WHAT THIS TASK INVOLVES:
Every record that follows should appear again in your answer, exactly the same.

DATA PROVIDED:
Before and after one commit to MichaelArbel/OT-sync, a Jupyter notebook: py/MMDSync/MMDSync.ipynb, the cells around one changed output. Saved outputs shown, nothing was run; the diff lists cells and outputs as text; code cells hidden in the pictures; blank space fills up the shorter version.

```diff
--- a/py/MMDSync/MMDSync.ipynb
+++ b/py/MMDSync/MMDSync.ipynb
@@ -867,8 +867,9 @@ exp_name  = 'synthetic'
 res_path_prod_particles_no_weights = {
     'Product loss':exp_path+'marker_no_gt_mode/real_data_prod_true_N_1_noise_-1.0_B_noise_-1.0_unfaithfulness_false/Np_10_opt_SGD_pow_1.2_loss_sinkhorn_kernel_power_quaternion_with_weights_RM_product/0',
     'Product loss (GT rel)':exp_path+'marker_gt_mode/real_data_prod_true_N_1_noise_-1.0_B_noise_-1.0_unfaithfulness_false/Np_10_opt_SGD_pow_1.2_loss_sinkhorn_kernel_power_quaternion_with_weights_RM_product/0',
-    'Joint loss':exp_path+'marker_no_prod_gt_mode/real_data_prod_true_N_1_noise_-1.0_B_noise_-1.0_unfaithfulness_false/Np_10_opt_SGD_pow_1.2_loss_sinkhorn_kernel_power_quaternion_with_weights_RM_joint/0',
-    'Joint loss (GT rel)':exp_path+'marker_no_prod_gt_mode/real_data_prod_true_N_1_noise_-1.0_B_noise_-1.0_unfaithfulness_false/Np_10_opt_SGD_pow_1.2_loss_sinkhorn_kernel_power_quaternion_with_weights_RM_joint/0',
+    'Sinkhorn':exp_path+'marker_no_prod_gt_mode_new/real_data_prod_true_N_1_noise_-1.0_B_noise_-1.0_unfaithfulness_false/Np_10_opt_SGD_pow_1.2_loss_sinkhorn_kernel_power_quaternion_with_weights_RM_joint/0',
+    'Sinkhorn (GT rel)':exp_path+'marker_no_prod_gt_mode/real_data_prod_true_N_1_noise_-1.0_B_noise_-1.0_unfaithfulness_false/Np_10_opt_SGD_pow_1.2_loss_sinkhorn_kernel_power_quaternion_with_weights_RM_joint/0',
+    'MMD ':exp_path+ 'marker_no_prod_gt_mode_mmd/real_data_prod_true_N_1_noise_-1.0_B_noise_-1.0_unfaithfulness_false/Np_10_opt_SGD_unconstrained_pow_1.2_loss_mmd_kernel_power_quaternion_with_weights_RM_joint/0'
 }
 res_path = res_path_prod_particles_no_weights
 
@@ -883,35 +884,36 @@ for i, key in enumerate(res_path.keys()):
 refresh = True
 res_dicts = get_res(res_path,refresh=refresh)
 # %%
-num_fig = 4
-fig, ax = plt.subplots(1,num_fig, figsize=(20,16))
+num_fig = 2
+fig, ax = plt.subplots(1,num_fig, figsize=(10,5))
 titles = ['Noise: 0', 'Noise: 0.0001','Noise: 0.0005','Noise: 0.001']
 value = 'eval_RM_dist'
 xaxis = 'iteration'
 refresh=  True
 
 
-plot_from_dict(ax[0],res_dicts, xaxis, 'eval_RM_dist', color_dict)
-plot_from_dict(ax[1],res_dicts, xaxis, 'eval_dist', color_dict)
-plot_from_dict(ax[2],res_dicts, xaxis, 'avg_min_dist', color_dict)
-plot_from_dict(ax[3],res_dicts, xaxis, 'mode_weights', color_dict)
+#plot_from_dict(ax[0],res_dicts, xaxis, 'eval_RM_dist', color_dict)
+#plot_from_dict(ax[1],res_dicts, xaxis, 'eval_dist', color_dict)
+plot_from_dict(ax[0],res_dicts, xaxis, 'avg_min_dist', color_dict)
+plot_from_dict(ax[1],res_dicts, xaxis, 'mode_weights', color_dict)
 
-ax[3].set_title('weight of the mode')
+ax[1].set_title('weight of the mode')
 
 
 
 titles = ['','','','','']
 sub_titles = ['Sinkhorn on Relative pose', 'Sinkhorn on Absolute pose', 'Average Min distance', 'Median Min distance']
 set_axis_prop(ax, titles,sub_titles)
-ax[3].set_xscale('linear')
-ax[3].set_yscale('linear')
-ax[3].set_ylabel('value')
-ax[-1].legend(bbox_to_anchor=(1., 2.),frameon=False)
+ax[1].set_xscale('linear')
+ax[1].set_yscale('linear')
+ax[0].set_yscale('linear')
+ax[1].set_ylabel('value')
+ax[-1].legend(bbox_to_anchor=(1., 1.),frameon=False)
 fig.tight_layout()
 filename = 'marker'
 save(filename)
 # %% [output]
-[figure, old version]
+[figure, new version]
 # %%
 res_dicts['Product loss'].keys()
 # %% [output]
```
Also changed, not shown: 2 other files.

RESPONSE AREA:
Before and after one commit to MichaelArbel/OT-sync, a Jupyter notebook: py/MMDSync/MMDSync.ipynb, the cells around one changed output. Saved outputs shown, nothing was run; the diff lists cells and outputs as text; code cells hidden in the pictures; blank space fills up the shorter version.

```diff
--- a/py/MMDSync/MMDSync.ipynb
+++ b/py/MMDSync/MMDSync.ipynb
@@ -867,8 +867,9 @@ exp_name  = 'synthetic'
 res_path_prod_particles_no_weights = {
     'Product loss':exp_path+'marker_no_gt_mode/real_data_prod_true_N_1_noise_-1.0_B_noise_-1.0_unfaithfulness_false/Np_10_opt_SGD_pow_1.2_loss_sinkhorn_kernel_power_quaternion_with_weights_RM_product/0',
     'Product loss (GT rel)':exp_path+'marker_gt_mode/real_data_prod_true_N_1_noise_-1.0_B_noise_-1.0_unfaithfulness_false/Np_10_opt_SGD_pow_1.2_loss_sinkhorn_kernel_power_quaternion_with_weights_RM_product/0',
-    'Joint loss':exp_path+'marker_no_prod_gt_mode/real_data_prod_true_N_1_noise_-1.0_B_noise_-1.0_unfaithfulness_false/Np_10_opt_SGD_pow_1.2_loss_sinkhorn_kernel_power_quaternion_with_weights_RM_joint/0',
-    'Joint loss (GT rel)':exp_path+'marker_no_prod_gt_mode/real_data_prod_true_N_1_noise_-1.0_B_noise_-1.0_unfaithfulness_false/Np_10_opt_SGD_pow_1.2_loss_sinkhorn_kernel_power_quaternion_with_weights_RM_joint/0',
+    'Sinkhorn':exp_path+'marker_no_prod_gt_mode_new/real_data_prod_true_N_1_noise_-1.0_B_noise_-1.0_unfaithfulness_false/Np_10_opt_SGD_pow_1.2_loss_sinkhorn_kernel_power_quaternion_with_weights_RM_joint/0',
+    'Sinkhorn (GT rel)':exp_path+'marker_no_prod_gt_mode/real_data_prod_true_N_1_noise_-1.0_B_noise_-1.0_unfaithfulness_false/Np_10_opt_SGD_pow_1.2_loss_sinkhorn_kernel_power_quaternion_with_weights_RM_joint/0',
+    'MMD ':exp_path+ 'marker_no_prod_gt_mode_mmd/real_data_prod_true_N_1_noise_-1.0_B_noise_-1.0_unfaithfulness_false/Np_10_opt_SGD_unconstrained_pow_1.2_loss_mmd_kernel_power_quaternion_with_weights_RM_joint/0'
 }
 res_path = res_path_prod_particles_no_weights
 
@@ -883,35 +884,36 @@ for i, key in enumerate(res_path.keys()):
 refresh = True
 res_dicts = get_res(res_path,refresh=refresh)
 # %%
-num_fig = 4
-fig, ax = plt.subplots(1,num_fig, figsize=(20,16))
+num_fig = 2
+fig, ax = plt.subplots(1,num_fig, figsize=(10,5))
 titles = ['Noise: 0', 'Noise: 0.0001','Noise: 0.0005','Noise: 0.001']
 value = 'eval_RM_dist'
 xaxis = 'iteration'
 refresh=  True
 
 
-plot_from_dict(ax[0],res_dicts, xaxis, 'eval_RM_dist', color_dict)
-plot_from_dict(ax[1],res_dicts, xaxis, 'eval_dist', color_dict)
-plot_from_dict(ax[2],res_dicts, xaxis, 'avg_min_dist', color_dict)
-plot_from_dict(ax[3],res_dicts, xaxis, 'mode_weights', color_dict)
+#plot_from_dict(ax[0],res_dicts, xaxis, 'eval_RM_dist', color_dict)
+#plot_from_dict(ax[1],res_dicts, xaxis, 'eval_dist', color_dict)
+plot_from_dict(ax[0],res_dicts, xaxis, 'avg_min_dist', color_dict)
+plot_from_dict(ax[1],res_dicts, xaxis, 'mode_weights', color_dict)
 
-ax[3].set_title('weight of the mode')
+ax[1].set_title('weight of the mode')
 
 
 
 titles = ['','','','','']
 sub_titles = ['Sinkhorn on Relative pose', 'Sinkhorn on Absolute pose', 'Average Min distance', 'Median Min distance']
 set_axis_prop(ax, titles,sub_titles)
-ax[3].set_xscale('linear')
-ax[3].set_yscale('linear')
-ax[3].set_ylabel('value')
-ax[-1].legend(bbox_to_anchor=(1., 2.),frameon=False)
+ax[1].set_xscale('linear')
+ax[1].set_yscale('linear')
+ax[0].set_yscale('linear')
+ax[1].set_ylabel('value')
+ax[-1].legend(bbox_to_anchor=(1., 1.),frameon=False)
 fig.tight_layout()
 filename = 'marker'
 save(filename)
 # %% [output]
-[figure, old version]
+[figure, new version]
 # %%
 res_dicts['Product loss'].keys()
 # %% [output]
```
Also changed, not shown: 2 other files.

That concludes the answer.